Last week I attended a public lecture on healthy eating behaviour and weight management (which I realise is a pretty dull start to a blog post – but bear with me). The reason I feel compelled to write about it is that actually, it was the best Tuesday night I’ve spent in ages. There was no mention of menu planning, protein to carb ratios or meal replacement shakes – but get this: we all had to eat a Mars Bar together. Now that’s what I call professional development.
Colleagues reading this post have probably guessed who I’m talking about. Dr Rick Kausman has been working to help people eat well and take control of their weight for over twenty-five years, but the big news is that he doesn’t believe in dieting.
So how on earth does he help overweight people without putting them on a diet? Well that is just it.
Rick recognises that dieting (however you do it) only works in the short term. Because whether you’re counting calories, or banning whole food groups – you’re essentially suspending ‘normal’ behaviour, for the purpose of losing weight. In an existential way, he describes it as a bit like holding your breath.
But here’s the thing that really struck a cord with me: Instead of blaming the diet when it all goes to pot, we always blame ourselves.
“The diet worked and I lost some weight, but then I mucked it up. I put the weight back on”
Sound familiar? In the long term, diets do more harm than good, with the vast majority ending up right back where they started, plus a few extra kilos and an extra dollop of shame – thanks for playing. Case in point is our national treasure and ex-Jenny Craig poster girl Magda Szubanski – who lost upwards of 35kg with Jenny Craig back in 2009, only to be resigned in 2014 to do it all over again (and then dropped six months later).
The truth is that most overweight people have a pretty decent idea of how to eat better and exercise more. Many are good at losing the weight – but just not keeping it off. They’ve been there, done that, and bought the t-shirt (in a variety of sizes).
But what Rick Kausman’s experience has taught him is that exercise and nutrition are only two small pieces of a very large puzzle. And you can’t solve a puzzle when you’re missing most of the pieces. Fabulous – right there. I think I have nerdy, non-sexual crush on an older married man.
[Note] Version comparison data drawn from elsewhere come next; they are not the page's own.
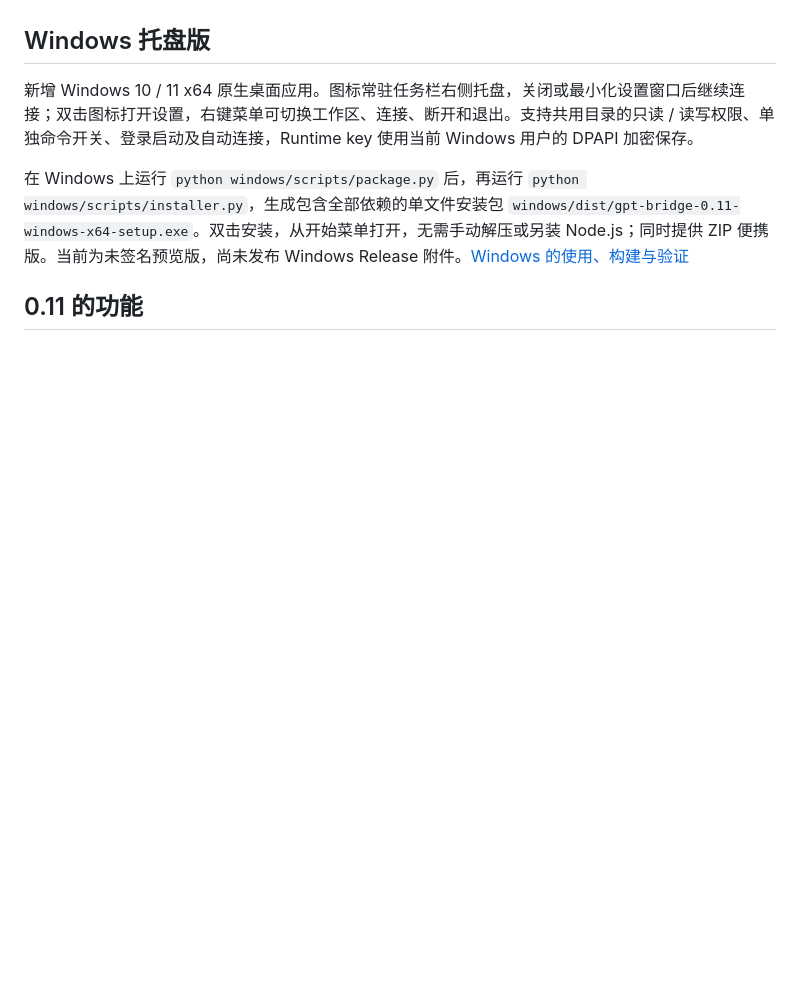
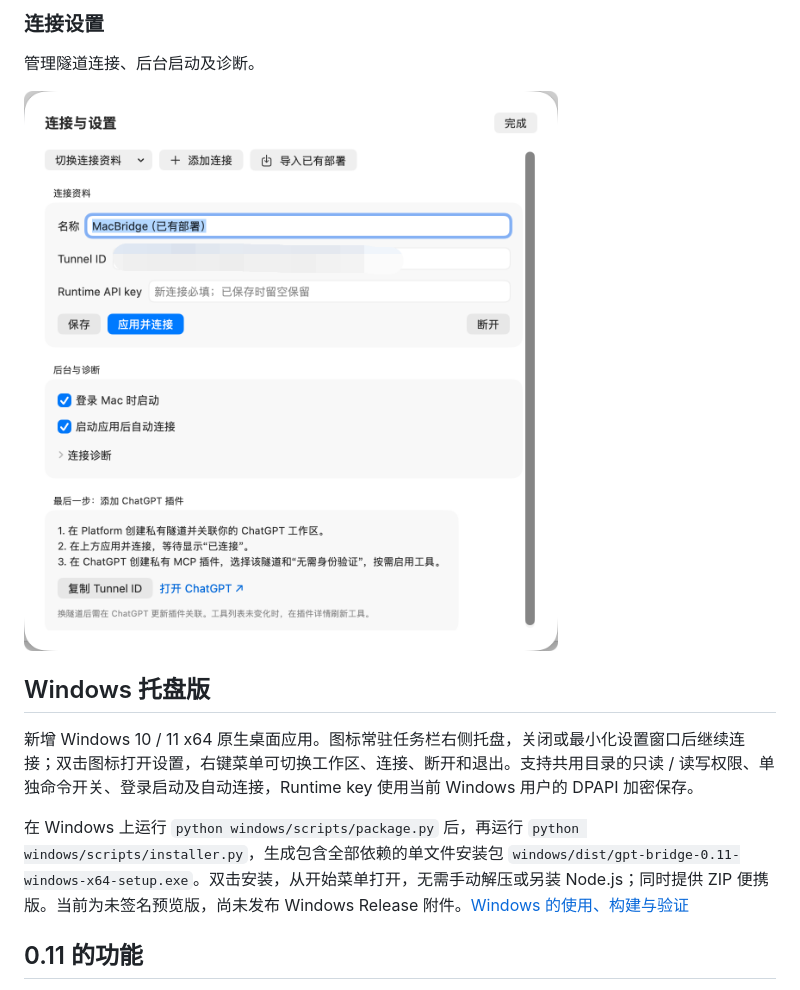
Before and after one commit to lulalulaluobo/gpt-bridge, a Markdown page: README.md, the part around one of its changes. Rendered like a GitHub page; pictures changed too: assets/screenshots/macos-connection-settings.png (added); blank space fills up the shorter version.

Commit message:
Add macOS product screenshots to README

```diff
--- a/README.md
+++ b/README.md
@@ -6,3 +21,8 @@
+### 连接设置
+
+管理隧道连接、后台启动及诊断。
+
+![gpt-bridge macOS 连接与设置页面](assets/screenshots/macos-connection-settings.png)
 
 ## Windows 托盘版
 
```
Also changed, not shown: other parts of README.md (+15 -0 lines), assets/screenshots/macos-menu-bar.png (added), assets/screenshots/macos-shared-directories.png (added), 1 other file.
So what are the other missing pieces? Here’s my three take away messages:
1. Mindful eating. We need to start listening to our bodies.
So many of us have lost touch with the way we eat. We’re wolfing food down so fast that we barely have time to register fullness or pleasure. Or we’re mindlessly nibbling our kids’ toast scraps at the kitchen bench. Sometimes, we eat just because it’s there, and sometimes because we’re anxious, exhausted or bored.
This is what Rick refers to as non-hungry eating. It’s normal and totally okay to do some of the time, but do it on a regular basis, and you’re tricking your body into consuming more fuel than it really needs.
Rick teaches his clients to practice mindful eating, by recording their hunger levels and state of mind using a food awareness diary. He uses the Mars Bar exercise (God bless him) to demonstrate how with practice, mindful eaters are able to eat less, and enjoy it more. The simple, yet powerful question he proposes is ‘I can have it if I want it, but do I really feel like it?’
And that leads me on to my next point:
2. We need to ditch the food guilt
Fitspo? Clean eating? Detoxing? How have these ridiculous, self-riteous concepts ever helped overweight people? I’ve said this before, but man, we really need to stop thinking of foods as good or bad, right or wrong, clean or dirty. That goes for us, and doubly so for how we talk to our children about food.
As parents, most of us have done it before – and I’ll put my hand up here. Against my better judgement, I’ve caught myself calling food ‘rubbish’ in front of my children. But does it stop them wanting the alluringly packaged, disturbingly coloured, salty-sweet ‘junk’ in question? No. This kind of language just encourages guilt and shame around food. And as a mum (and a dietitian), that’s certainly not what I want to impart.
It may sound a bit naff when you first say it out loud, but talking about ‘everyday’ and ‘sometimes’ foods is an infinitely more helpful and effective approach.
3. A number on the scales shouldn’t be mistaken for a measure of health and wellbeing
On my final point here, please don’t get me wrong – I’m well aware that obesity is a huge health and economic burden in Australia today. It’s just that I don’t see how our obsession with weighing and measuring, diet ‘policing’ and fat-shaming is going to help.
It’s time to recognise and foster the idea that healthy bodies come in a variety of shapes and sizes. As health professionals, we need to shift the focus onto the person – helping them to improve their self esteem, and motivating them to nurture (rather than detest) their bodies. It’s called the person centred, non-diet approach, and the word is slowly spreading.